Compiled June 21, 2001 by Bruce W. Radford, editor-in-chief, from contributions as noted from Carl J. Levesque, associate editor, and Phillip S. Cross and Lori A. Burkhart, contributing legal...
The 1998 Utility Regulators Forum Four States, Eight Views: Looking Back on Deregulation
think it's an outstanding development."
? Who's Best?
"I think we have [restructured the best]. Because structurally, we've done the whole thing. I think Pennsylvania's got more customers who switched ¼ but again, the only customers that saved were the ones that switched, where in California, they're given a 10 percent rate reduction up front and they'll get another 10 or 15 percent in 2002 and then they'll get another 10 percent in 2007, 2008."
MASSACHUSETTS: Janet Gail Besser, chairwoman, and Paul B. Vasington, commissioner, the Massachusetts Department of Telecommunications and Energy.
Besser, who comes from nearly 10 years on Massachusetts and New Hampshire regulatory staffs, thinks of herself as a pragmatist, more on the free- market end of the spectrum, but she's "not religious about it." Vasington, meanwhile, didn't begin working on the commission until March 2, four months after restructuring legislation passed. He has been involved with the two companies with whom the commission is litigating, Fitchburg Gas & Electric Co. and Western Massachusetts Electric. Prior to working in the private sector, Vasington was on the commission telecommunications division staff for six years. He worked with former chairman and free marketeer Ken Gordon.
Paul B. Vasington
Commissioner, Mass. DTEDe
Deregulating Over Again.
"The commission should have looked more carefully at how long the transition period should be, to a point where the market is able to clear a price for generation service.
"We had a legislative need for short-term rate reductions here and that has impacted our ability to transition the market to a place where we can actually clear a price, a market price for generation. I would have done that somewhat differently.
"I would involve some kind of mechanism to insure that the regulator takes steps away from the process once competitive market forces are sufficient. There is a reluctance for regulators to step back ¼ there's always that temptation to want to direct the process and direct the outcomes."
Learning From Mistakes.
"One mistake that was made was obtaining short-term rate relief at the cost of allowing a market to develop more quickly. There's an impatience in wanting to obtain the benefits of competition right away."
ISO vs. Transco.
"At the moment, we're pursuing an ISO model and from all indications its been fairly successful ¼ we have had quite an ability to affect that and to be a player in that through the New England regional commissioners group. So I think at the moment I'm pretty happy at how that model is working."

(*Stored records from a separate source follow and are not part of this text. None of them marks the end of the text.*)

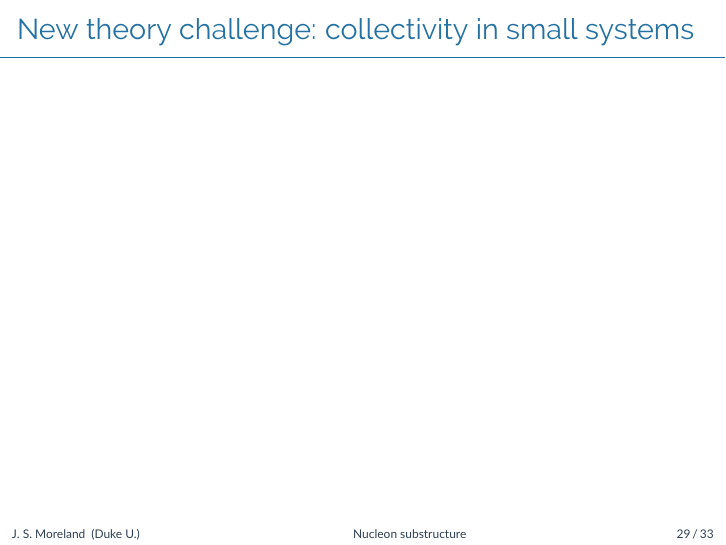
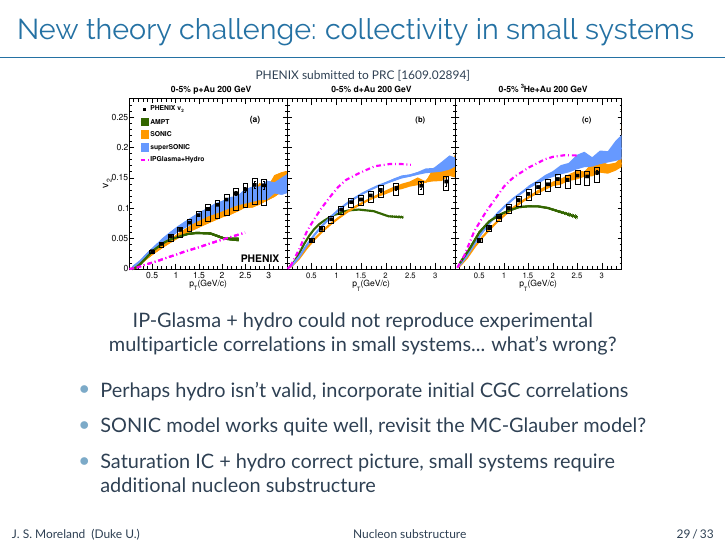
Before and after one commit to morelandjs/BNL17, LaTeX slides (bnl17.tex): page 46 of 51. Compiled offline with pdfLaTeX.

Commit message:
build pp figure

```diff
--- a/bnl17.tex
+++ b/bnl17.tex
@@ -932,6 +932,15 @@
 \end{frame}
 
 \begin{frame}{New theory challenge: collectivity in small systems}
+  \centering
+  {\tiny PHENIX submitted to PRC [1609.02894]} \\
+  \includegraphics[width=.85\columnwidth]{phenix_models} \\[1ex]
+  \small IP-Glasma + hydro could not reproduce experimental\\multiparticle correlations in small systems... what's wrong? \\[1ex]
+  \begin{itemize}
+    \item Perhaps hydro isn't valid, incorporate initial CGC correlations
+    \item SONIC model works quite well, revisit the MC-Glauber model?
+    \item Saturation IC + hydro correct picture, small systems require additional nucleon substructure
+  \end{itemize}
 \end{frame}
 
 \begin{frame}{Saturation effects manifest in p+p overlap geometry}
```
Also changed, not shown: fig/phenix_models.pdf (added), fig/pp.pdf (added), fig/pp_part.pdf (added), fig/pp_part_offset.pdf (added), 1 other file.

? Interventionist or Free Market?
"We leaned very much toward an interventionist position in this state. My personal preference is to rely more on market forces, but we do have legislative requirements in place to be fairly interventionist. We have very strict requirements on labeling and other information that has to be provided to customers. I have a little more faith in the marketplace to provide that information."
Learning From Others.
"We learned from Pennsylvania ¼ the value of a settlement process that involved the active participation of the commissioners. I think they